• _MATERIAL TO PROCESS_
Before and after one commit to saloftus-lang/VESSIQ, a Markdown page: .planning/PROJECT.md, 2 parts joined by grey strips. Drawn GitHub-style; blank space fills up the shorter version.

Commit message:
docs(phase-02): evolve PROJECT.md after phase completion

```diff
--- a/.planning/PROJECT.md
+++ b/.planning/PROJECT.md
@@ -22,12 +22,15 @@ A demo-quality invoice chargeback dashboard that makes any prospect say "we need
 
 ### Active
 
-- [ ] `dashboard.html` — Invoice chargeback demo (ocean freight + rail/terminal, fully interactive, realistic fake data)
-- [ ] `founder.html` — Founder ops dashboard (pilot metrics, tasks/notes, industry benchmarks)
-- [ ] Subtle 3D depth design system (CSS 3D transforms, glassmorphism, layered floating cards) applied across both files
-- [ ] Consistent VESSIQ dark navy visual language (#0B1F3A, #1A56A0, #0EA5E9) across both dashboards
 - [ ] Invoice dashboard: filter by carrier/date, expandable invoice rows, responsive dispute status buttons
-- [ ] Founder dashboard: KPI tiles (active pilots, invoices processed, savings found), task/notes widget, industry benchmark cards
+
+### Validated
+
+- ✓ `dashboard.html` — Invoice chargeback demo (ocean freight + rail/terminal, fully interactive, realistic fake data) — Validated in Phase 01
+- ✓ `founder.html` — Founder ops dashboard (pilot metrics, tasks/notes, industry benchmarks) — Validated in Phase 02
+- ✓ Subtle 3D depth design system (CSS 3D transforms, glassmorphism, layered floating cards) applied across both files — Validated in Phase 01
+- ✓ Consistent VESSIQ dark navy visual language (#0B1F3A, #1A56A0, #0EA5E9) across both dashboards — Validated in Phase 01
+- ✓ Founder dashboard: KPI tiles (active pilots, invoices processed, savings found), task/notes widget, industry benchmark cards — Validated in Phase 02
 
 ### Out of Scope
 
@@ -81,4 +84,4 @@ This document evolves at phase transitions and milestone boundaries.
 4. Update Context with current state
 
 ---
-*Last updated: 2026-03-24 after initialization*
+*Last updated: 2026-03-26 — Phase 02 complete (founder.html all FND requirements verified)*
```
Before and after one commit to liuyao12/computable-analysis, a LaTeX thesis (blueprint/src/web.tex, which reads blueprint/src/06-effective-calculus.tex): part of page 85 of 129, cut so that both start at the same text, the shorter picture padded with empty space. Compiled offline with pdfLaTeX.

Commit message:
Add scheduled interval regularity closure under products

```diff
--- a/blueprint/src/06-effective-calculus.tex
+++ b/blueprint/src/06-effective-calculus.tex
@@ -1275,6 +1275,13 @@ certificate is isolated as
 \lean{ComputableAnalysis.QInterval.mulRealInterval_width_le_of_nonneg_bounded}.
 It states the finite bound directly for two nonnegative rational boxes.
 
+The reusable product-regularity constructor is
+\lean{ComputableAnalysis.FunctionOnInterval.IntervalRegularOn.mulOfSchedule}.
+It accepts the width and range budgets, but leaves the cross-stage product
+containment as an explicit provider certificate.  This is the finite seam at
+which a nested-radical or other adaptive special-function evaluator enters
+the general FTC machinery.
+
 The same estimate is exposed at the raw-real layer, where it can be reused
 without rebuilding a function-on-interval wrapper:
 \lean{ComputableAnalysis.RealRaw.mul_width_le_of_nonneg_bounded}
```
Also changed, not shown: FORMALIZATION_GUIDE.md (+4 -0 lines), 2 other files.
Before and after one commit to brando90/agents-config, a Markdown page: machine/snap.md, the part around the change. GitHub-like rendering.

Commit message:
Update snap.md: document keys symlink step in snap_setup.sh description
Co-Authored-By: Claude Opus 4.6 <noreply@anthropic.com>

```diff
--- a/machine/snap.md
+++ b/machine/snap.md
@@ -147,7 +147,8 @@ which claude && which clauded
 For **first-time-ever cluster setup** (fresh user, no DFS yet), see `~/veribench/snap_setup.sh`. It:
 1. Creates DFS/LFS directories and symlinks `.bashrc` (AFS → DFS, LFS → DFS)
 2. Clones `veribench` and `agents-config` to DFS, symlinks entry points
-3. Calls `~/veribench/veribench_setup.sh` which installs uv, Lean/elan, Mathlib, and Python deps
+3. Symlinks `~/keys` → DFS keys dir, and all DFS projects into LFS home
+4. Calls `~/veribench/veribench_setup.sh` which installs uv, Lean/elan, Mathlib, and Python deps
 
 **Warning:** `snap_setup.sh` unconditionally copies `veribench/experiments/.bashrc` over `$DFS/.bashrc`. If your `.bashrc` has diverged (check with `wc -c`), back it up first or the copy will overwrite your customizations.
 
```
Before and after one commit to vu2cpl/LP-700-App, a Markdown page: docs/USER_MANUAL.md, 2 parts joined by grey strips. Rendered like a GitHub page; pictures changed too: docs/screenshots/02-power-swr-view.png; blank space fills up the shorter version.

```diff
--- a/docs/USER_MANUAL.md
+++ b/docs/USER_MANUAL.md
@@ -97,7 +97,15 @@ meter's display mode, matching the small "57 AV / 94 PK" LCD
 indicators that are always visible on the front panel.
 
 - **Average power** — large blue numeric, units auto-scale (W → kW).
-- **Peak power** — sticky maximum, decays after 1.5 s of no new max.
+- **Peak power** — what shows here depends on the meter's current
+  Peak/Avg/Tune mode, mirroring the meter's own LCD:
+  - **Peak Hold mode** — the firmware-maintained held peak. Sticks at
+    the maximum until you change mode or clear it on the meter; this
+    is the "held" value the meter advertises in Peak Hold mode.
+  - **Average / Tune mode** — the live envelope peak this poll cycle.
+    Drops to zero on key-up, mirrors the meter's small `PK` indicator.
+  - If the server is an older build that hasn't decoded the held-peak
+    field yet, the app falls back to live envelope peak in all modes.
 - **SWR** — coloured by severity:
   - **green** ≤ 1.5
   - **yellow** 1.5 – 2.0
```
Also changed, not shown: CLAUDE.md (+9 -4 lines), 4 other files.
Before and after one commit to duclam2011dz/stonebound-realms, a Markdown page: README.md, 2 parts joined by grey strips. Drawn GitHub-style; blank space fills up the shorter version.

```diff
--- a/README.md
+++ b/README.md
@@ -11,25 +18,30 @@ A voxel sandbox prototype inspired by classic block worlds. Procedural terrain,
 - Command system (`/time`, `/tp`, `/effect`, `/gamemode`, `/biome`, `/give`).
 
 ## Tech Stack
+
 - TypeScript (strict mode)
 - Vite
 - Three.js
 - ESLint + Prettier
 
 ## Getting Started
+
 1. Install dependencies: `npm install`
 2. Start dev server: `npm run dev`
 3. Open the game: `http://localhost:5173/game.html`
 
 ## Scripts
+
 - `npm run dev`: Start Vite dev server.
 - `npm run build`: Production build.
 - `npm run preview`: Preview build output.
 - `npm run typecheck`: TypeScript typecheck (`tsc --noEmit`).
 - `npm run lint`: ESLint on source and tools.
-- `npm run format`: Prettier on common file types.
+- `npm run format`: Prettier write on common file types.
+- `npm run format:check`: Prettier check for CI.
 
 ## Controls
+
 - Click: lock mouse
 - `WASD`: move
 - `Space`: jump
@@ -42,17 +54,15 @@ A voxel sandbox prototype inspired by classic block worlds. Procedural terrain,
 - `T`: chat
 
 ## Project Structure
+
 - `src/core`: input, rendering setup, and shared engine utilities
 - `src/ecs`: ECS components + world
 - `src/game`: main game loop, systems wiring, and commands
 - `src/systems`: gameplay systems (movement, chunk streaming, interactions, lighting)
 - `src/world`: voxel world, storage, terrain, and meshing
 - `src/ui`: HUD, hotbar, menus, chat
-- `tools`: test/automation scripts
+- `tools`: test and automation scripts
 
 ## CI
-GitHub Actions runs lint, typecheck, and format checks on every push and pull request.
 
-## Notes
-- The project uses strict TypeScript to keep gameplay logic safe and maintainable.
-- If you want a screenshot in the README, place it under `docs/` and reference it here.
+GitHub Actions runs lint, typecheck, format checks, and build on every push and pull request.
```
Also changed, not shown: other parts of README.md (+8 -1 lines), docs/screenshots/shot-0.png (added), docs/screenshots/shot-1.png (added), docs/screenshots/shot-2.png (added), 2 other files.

• _AIM OF THE TASK_
Would you please copy each line of the listing that contains the word "format"?

• _WRITTEN RESPONSE_
-- `npm run format`: Prettier on common file types.
+- `npm run format`: Prettier write on common file types.
+- `npm run format:check`: Prettier check for CI.
-GitHub Actions runs lint, typecheck, and format checks on every push and pull request.
+GitHub Actions runs lint, typecheck, format checks, and build on every push and pull request.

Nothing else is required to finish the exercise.